• Task statement:
Only the text carries over: repeat the records exactly and drop the images.

• Given records:
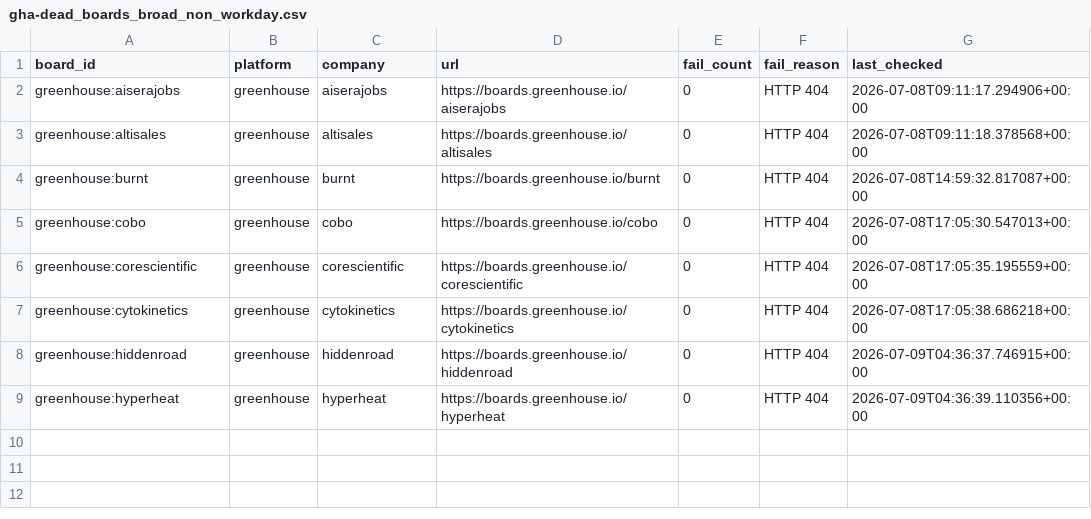
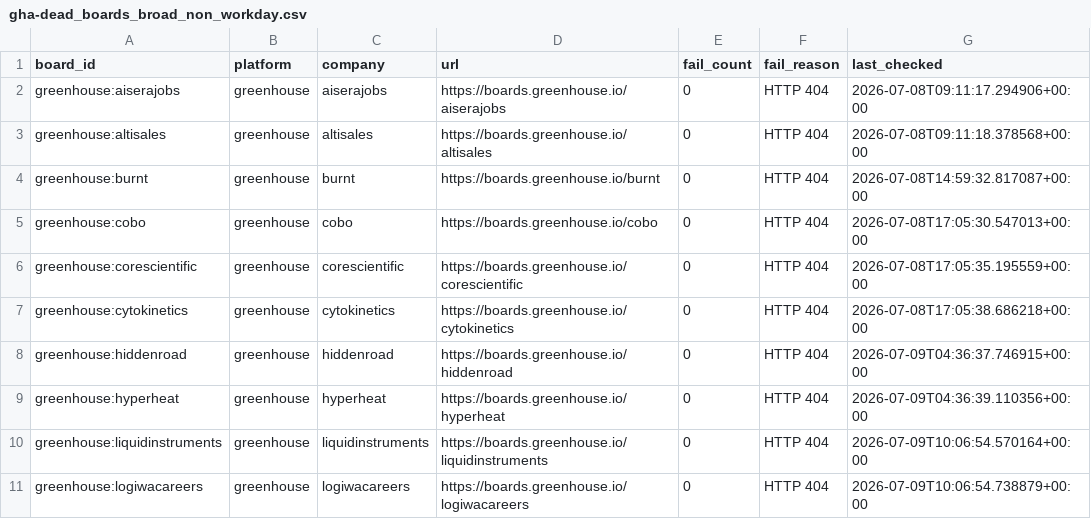
Before and after one commit to chandalagufus/job, a CSV file: state/gha-dead_boards_broad_non_workday.csv, drawn as a sheet; the diff names each change by its address in the sheet, - before the commit and + after, or states it on an @@ line.

```diff
--- a/state/gha-dead_boards_broad_non_workday.csv
+++ b/state/gha-dead_boards_broad_non_workday.csv
+row 10: greenhouse:liquidinstruments | greenhouse | liquidinstruments | https://boards.greenhouse.io/liquidinstruments | 0 | HTTP 404 | 2026-07-09T10:06:54.570164+00:00
+row 11: greenhouse:logiwacareers | greenhouse | logiwacareers | https://boards.greenhouse.io/logiwacareers | 0 | HTTP 404 | 2026-07-09T10:06:54.738879+00:00
```
Also changed, not shown: 1 other file.
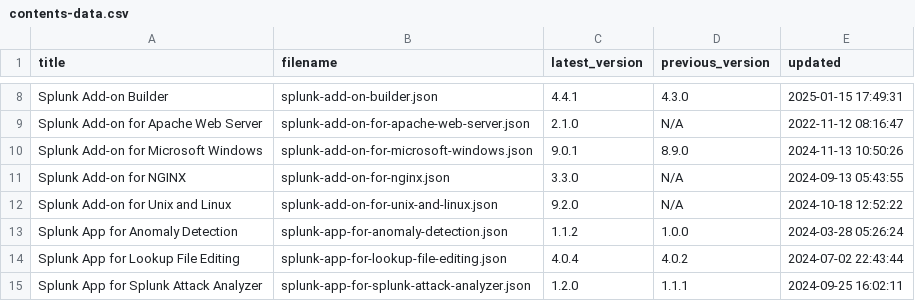
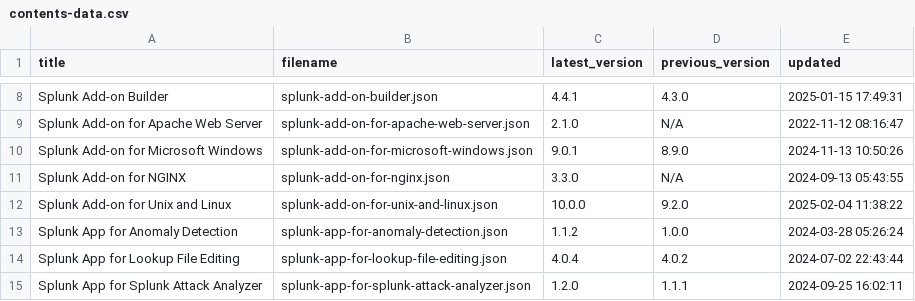
Before and after one commit to tsnaketech/splunk_apps_props, a CSV file: contents-data.csv, drawn as a sheet; only a part is shown, gaps mark what is left out.

```diff
--- a/contents-data.csv
+++ b/contents-data.csv
@@ -11,3 +11,3 @@ Splunk Add-on for Microsoft Windows,splunk-add-on-for-microsoft-windows.json,9.0
 Splunk Add-on for NGINX,splunk-add-on-for-nginx.json,3.3.0,N/A,2024-09-13 05:43:55
-Splunk Add-on for Unix and Linux,splunk-add-on-for-unix-and-linux.json,9.2.0,N/A,2024-10-18 12:52:22
+Splunk Add-on for Unix and Linux,splunk-add-on-for-unix-and-linux.json,10.0.0,9.2.0,2025-02-04 11:38:22
 Splunk App for Anomaly Detection,splunk-app-for-anomaly-detection.json,1.1.2,1.0.0,2024-03-28 05:26:24
```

• Answer space:
Before and after one commit to chandalagufus/job, a CSV file: state/gha-dead_boards_broad_non_workday.csv, drawn as a sheet; the diff names each change by its address in the sheet, - before the commit and + after, or states it on an @@ line.

```diff
--- a/state/gha-dead_boards_broad_non_workday.csv
+++ b/state/gha-dead_boards_broad_non_workday.csv
+row 10: greenhouse:liquidinstruments | greenhouse | liquidinstruments | https://boards.greenhouse.io/liquidinstruments | 0 | HTTP 404 | 2026-07-09T10:06:54.570164+00:00
+row 11: greenhouse:logiwacareers | greenhouse | logiwacareers | https://boards.greenhouse.io/logiwacareers | 0 | HTTP 404 | 2026-07-09T10:06:54.738879+00:00
```
Also changed, not shown: 1 other file.
Before and after one commit to tsnaketech/splunk_apps_props, a CSV file: contents-data.csv, drawn as a sheet; only a part is shown, gaps mark what is left out.

```diff
--- a/contents-data.csv
+++ b/contents-data.csv
@@ -11,3 +11,3 @@ Splunk Add-on for Microsoft Windows,splunk-add-on-for-microsoft-windows.json,9.0
 Splunk Add-on for NGINX,splunk-add-on-for-nginx.json,3.3.0,N/A,2024-09-13 05:43:55
-Splunk Add-on for Unix and Linux,splunk-add-on-for-unix-and-linux.json,9.2.0,N/A,2024-10-18 12:52:22
+Splunk Add-on for Unix and Linux,splunk-add-on-for-unix-and-linux.json,10.0.0,9.2.0,2025-02-04 11:38:22
 Splunk App for Anomaly Detection,splunk-app-for-anomaly-detection.json,1.1.2,1.0.0,2024-03-28 05:26:24
```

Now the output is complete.